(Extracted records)

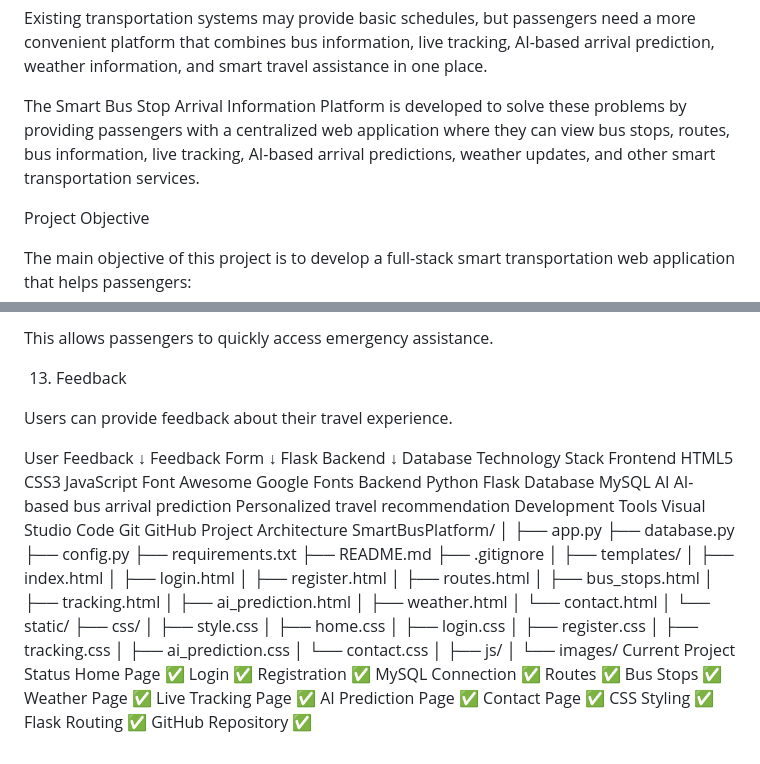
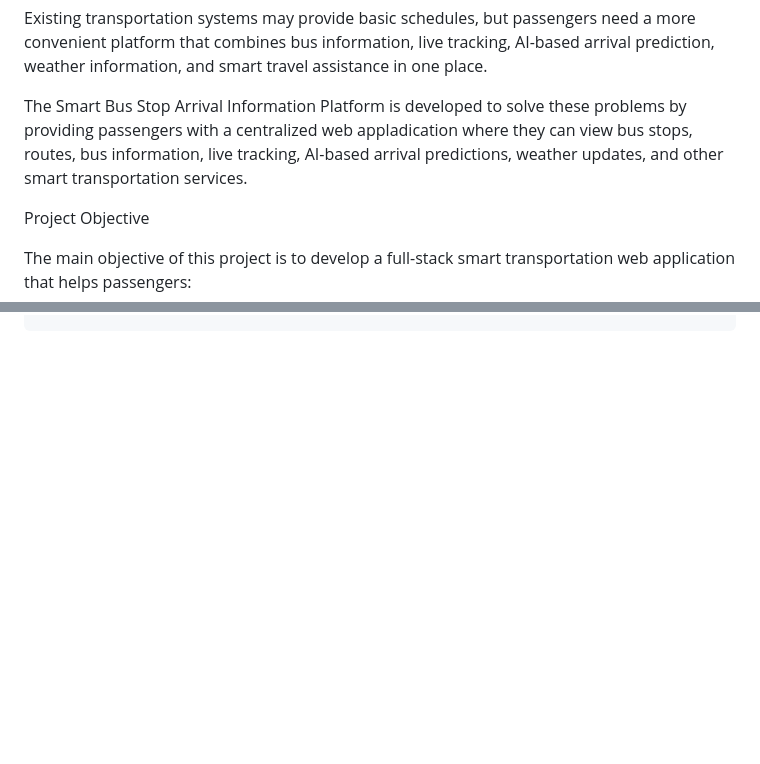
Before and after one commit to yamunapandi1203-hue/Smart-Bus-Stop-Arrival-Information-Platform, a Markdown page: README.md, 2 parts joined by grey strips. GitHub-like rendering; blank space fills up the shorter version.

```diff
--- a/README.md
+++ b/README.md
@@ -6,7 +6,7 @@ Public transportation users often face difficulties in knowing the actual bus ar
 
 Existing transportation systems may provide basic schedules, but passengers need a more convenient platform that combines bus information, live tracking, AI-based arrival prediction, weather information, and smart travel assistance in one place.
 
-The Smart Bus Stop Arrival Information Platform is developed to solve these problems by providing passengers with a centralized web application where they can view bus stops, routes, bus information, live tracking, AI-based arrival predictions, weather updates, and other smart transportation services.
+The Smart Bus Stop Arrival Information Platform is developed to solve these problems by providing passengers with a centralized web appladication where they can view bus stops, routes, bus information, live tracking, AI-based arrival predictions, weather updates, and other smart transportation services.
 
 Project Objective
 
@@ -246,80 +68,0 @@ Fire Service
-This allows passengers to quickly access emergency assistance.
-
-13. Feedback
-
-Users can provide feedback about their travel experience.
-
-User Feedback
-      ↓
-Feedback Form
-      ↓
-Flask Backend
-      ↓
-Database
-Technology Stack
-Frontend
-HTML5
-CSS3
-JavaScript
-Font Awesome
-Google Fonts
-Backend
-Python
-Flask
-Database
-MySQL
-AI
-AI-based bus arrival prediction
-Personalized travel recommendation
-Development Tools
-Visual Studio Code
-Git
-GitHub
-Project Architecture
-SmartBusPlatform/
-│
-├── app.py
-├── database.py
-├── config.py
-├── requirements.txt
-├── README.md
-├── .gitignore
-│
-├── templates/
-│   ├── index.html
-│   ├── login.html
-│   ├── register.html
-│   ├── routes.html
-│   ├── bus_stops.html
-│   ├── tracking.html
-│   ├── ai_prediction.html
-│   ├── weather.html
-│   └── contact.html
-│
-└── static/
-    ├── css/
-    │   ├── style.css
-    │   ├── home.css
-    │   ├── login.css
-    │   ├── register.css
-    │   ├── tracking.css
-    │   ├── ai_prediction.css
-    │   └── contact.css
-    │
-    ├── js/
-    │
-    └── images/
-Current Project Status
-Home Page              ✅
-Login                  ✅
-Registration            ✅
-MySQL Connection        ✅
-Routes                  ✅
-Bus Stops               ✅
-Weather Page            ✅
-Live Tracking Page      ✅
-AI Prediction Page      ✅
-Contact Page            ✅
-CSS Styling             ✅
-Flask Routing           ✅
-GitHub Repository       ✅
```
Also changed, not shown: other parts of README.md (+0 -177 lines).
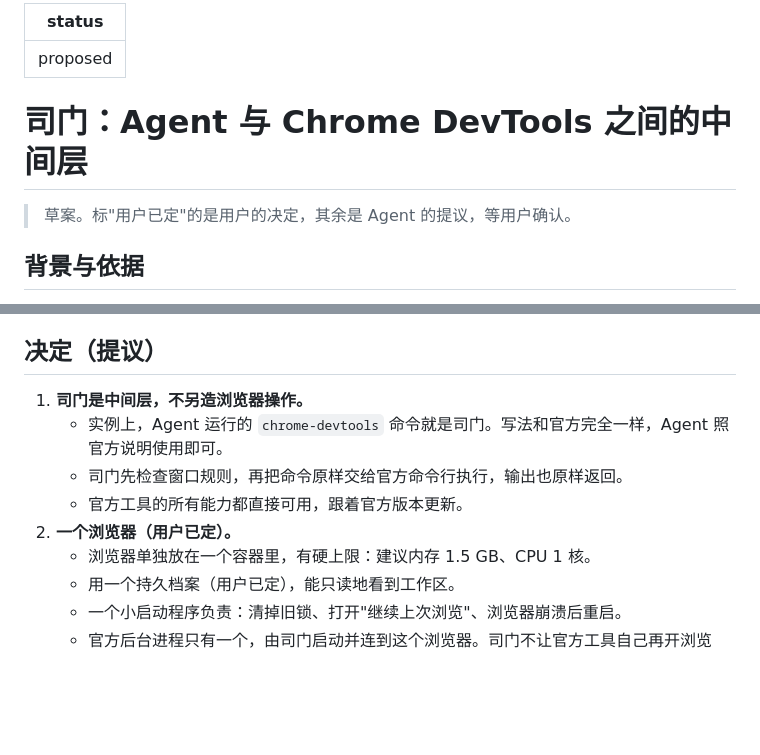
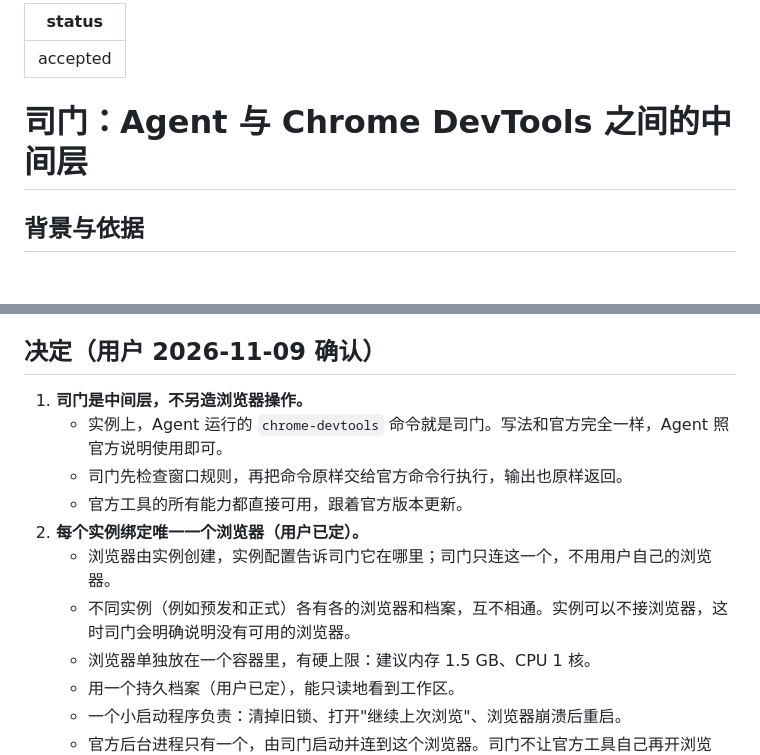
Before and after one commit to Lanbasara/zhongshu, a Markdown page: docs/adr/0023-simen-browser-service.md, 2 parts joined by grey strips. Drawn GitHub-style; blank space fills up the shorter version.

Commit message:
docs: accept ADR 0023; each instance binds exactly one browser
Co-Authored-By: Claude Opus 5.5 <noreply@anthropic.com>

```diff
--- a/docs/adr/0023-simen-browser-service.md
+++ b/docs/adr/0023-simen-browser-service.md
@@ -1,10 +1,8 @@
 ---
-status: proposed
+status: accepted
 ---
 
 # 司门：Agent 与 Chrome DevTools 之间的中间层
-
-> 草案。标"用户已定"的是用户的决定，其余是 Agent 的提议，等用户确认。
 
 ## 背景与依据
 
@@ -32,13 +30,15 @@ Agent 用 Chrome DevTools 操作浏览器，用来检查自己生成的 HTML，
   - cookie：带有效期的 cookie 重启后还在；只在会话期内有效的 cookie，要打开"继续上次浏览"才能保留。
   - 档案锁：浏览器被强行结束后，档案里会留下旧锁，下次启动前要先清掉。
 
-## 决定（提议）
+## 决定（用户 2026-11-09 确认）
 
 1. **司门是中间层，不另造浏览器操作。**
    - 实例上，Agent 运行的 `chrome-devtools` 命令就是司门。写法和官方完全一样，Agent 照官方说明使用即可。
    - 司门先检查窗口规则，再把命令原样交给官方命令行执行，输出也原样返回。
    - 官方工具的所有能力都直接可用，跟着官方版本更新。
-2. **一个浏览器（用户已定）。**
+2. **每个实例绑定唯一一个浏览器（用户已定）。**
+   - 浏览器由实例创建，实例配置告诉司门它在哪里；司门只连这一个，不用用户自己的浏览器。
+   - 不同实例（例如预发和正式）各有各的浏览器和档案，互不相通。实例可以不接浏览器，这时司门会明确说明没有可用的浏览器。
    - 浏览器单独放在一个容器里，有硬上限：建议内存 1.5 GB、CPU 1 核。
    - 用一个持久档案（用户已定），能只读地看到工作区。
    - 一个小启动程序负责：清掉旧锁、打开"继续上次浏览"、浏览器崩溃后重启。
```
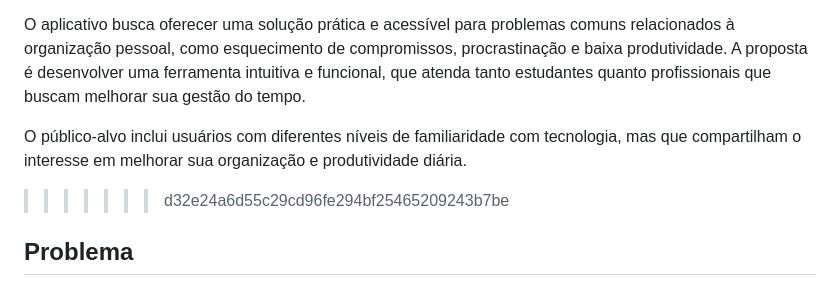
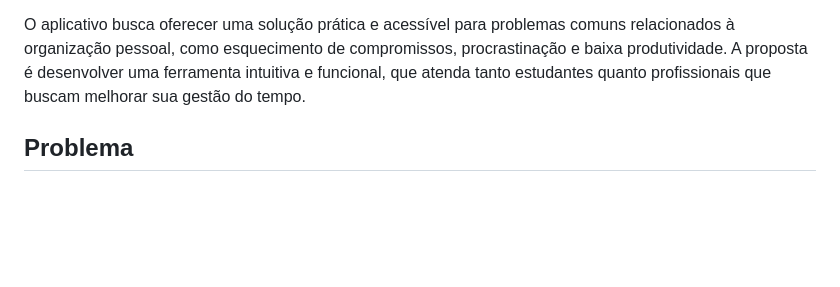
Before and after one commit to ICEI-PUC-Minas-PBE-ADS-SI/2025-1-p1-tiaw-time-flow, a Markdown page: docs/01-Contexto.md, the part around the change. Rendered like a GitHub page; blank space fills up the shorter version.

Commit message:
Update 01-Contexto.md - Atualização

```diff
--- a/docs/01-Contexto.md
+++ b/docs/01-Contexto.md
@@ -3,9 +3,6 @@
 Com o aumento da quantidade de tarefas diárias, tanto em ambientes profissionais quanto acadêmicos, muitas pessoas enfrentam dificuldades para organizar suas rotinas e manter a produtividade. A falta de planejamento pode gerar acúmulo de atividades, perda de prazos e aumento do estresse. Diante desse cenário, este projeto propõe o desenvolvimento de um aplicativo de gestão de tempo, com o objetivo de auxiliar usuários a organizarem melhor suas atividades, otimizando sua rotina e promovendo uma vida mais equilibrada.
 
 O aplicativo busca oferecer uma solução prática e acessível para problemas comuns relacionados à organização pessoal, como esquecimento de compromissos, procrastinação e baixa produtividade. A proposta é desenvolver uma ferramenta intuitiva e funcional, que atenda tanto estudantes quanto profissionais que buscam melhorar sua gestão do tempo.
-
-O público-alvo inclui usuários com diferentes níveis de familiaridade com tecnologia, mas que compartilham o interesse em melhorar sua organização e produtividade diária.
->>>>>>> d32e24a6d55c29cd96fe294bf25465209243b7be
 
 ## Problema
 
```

WORK INSTRUCTIONS
Could you please give the number of lines in the data above that contain the word "用户已定"? Only the number is needed.

TASK OUTPUT
4